As a responsible international stakeholder, China should help ward off a global slowdown, or even a recession, the World Bank group president has said.
China will continue to be a growth engine in the global economy but it faces the challenges of an international slowdown because of the subprime mortgage crises in both the United States and Europe, Robert B. Zoellick said.
"China and the world economy are related," Zoellick told China Daily. "Coming back to the 'stakeholder' concept, we need to adjust our approach to the new challenges."
In September, the World Bank Beijing office said that the recent international financial market turmoil may affect China's economy, but that the country is well placed to absorb the impact.
"The World Bank is in a good position to work with China" to fight against global economic woes," he said.
Zoellick came up with his "stakeholder concept" in September 2005 when he was the US Deputy Secretary of State, saying in a speech: "As a responsible stakeholder, China would be more than just a member; it will work with us to sustain the international system that has enabled its success.
"The logic behind the concept is that China, after 30 years of fast development, has interest in the system and so it has reason to be engaged, and meanwhile, it has responsibility in the international system."
Zoellick said over the weekend that "China's economy is healthy", adding that the demand it creates will partly help sustain the global economy.
The World Bank has said China's domestic economic climate remains buoyant, with high profit and credit growth, investment strong and consumption robust.
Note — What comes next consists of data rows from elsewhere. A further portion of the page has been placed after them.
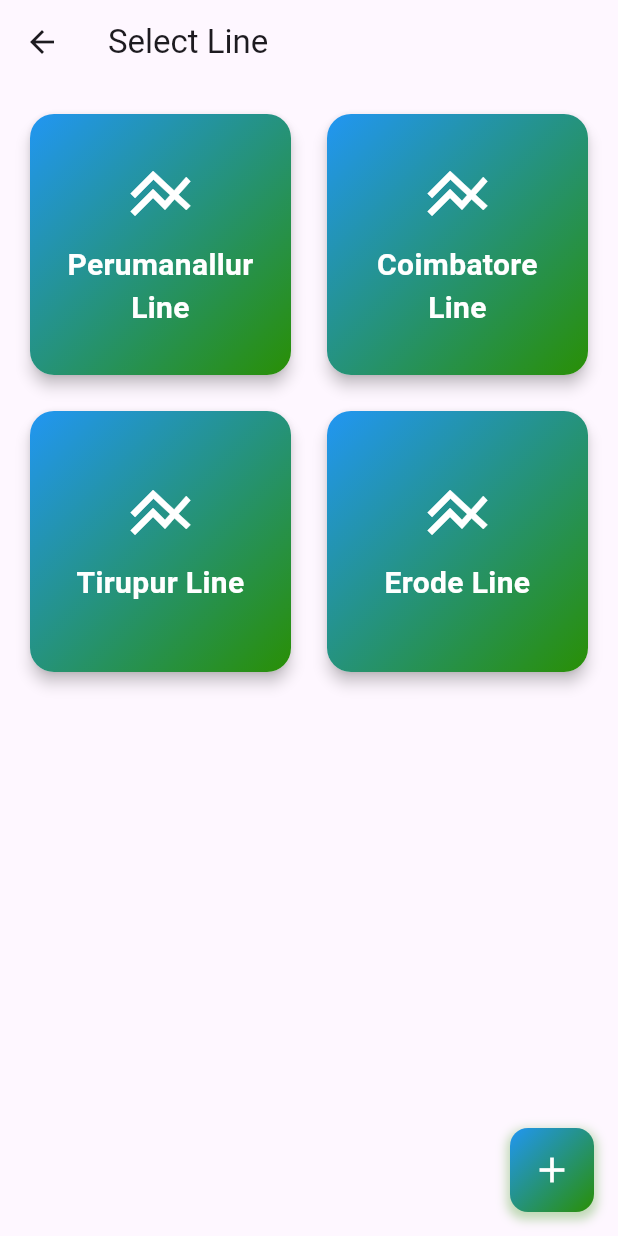
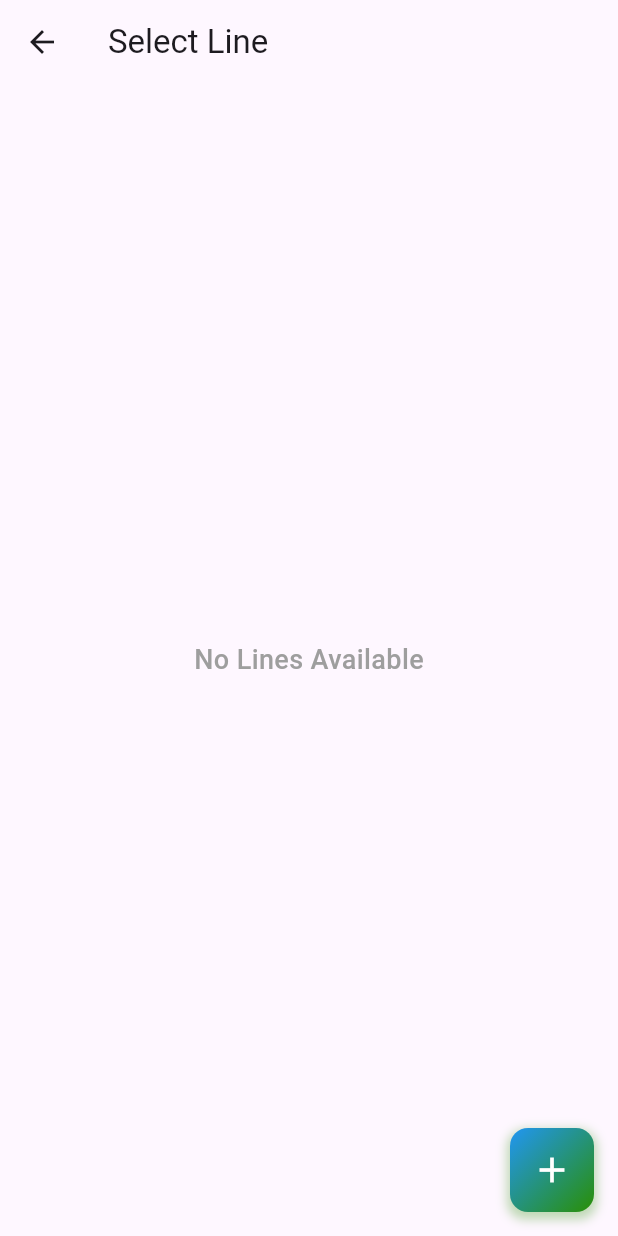
Before and after one commit to Sakthi-dev-0802/easy_order, a Flutter app: the LinePage screen opened by its route, on a phone screen of 412 x 824 dp. Run offline on Flutter 3.47's test engine with Material 3 defaults, Android fonts, the light colour scheme and no system bars; our stand-ins replace auto_route, cloud_firestore, firebase_auth, firebase_core, flutter_riverpod, flutter_secure_storage and 1 more; accounts and stored records are empty.

Commit message:
fetching lines from the API

```diff
--- a/lib/app/screens/line/line_screen.dart
+++ b/lib/app/screens/line/line_screen.dart
@@ -1,19 +1,16 @@
 import 'package:auto_route/auto_route.dart';
+import 'package:easy_order/app/screens/line/providers/lines_provider.dart';
 import 'package:easy_order/routes/app_routes.dart';
 import 'package:flutter/material.dart';
+import 'package:flutter_riverpod/flutter_riverpod.dart';
 
 @RoutePage()
-class LinePage extends StatelessWidget {
+class LinePage extends ConsumerWidget {
   const LinePage({super.key});
 
   @override
-  Widget build(BuildContext context) {
-    final List<String> lines = [
-      'Perumanallur Line',
-      'Coimbatore Line',
-      'Tirupur Line',
-      'Erode Line'
-    ];
+  Widget build(BuildContext context, WidgetRef ref) {
+    final linesAsync = ref.watch(linesProvider);
 
     return Scaffold(
       appBar: AppBar(
@@ -22,7 +19,19 @@ class LinePage extends StatelessWidget {
       ),
       body: Padding(
         padding: const EdgeInsets.all(16.0),
-        child: GridView.builder(
+        child: linesAsync.when(
+          data: (lines) => lines.isEmpty
+              ? const Center(
+                  child: Text(
+                    'No Lines Available',
+                    style: TextStyle(
+                      fontSize: 18,
+                      fontWeight: FontWeight.w500,
+                      color: Colors.grey,
+                    ),
+                  ),
+                )
+              : GridView.builder(
                   gridDelegate: const SliverGridDelegateWithFixedCrossAxisCount(
                     crossAxisCount: 2,
                     crossAxisSpacing: 16.0,
@@ -32,12 +41,17 @@ class LinePage extends StatelessWidget {
                   itemCount: lines.length,
                   itemBuilder: (context, index) {
                     return LineCard(
-              lineName: lines[index],
+                      lineName: lines[index].lineName,
                       onTap: () {
                         context.router.navigate(AppRoutes.clientsListPage);
                       },
                     );
                   },
+                ),
+          loading: () => const Center(child: CircularProgressIndicator()),
+          error: (error, stackTrace) => Center(
+            child: Text('Error: $error'),
+          ),
         ),
       ),
       floatingActionButton: Container(
--- /dev/null
+++ b/lib/app/screens/line/providers/lines_provider.dart
@@ -0,0 +1,11 @@
+import 'package:easy_order/app/firebase_services/model/line_model.dart';
+import 'package:easy_order/app/firebase_services/services/line_service.dart';
+import 'package:easy_order/core/utils/user_market_service.dart';
+import 'package:flutter_riverpod/flutter_riverpod.dart';
+
+final linesProvider = StreamProvider<List<LineModel>>((ref) {
+  final marketId = UserMarketService.userMarket;
+  if (marketId == null) return Stream.value([]);
+
+  return LineService.instance.getLinesByMarketId(marketId);
+});
```
Also changed, not shown: lib/app/firebase_services/model/line_model.dart (added, +27 -0 lines), lib/app/firebase_services/services/line_service.dart (added, +41 -0 lines). Lines whose indentation alone changed are shown as unchanged.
It forecast 11.3 percent growth for China this year and slightly below 11 percent the next. It said a strong macroeconomic position provides room to adjust the domestic policy stance, if necessary, to maintain high growth.
Gross domestic product grew by 11.5 percent in the first three quarters of this year from the same period last year.
However, Zoellick predicted that the US economy would certainly slow down and a recession may emerge.
He spent Friday and Saturday in Guangdong and Sichuan provinces and Chongqing Municipality to identify the country's development challenges before meeting Premier Wen Jiabao in Beijing yesterday. He is scheduled to meet State leaders and Cabinet ministers this week.
(China Daily December 18, 2007)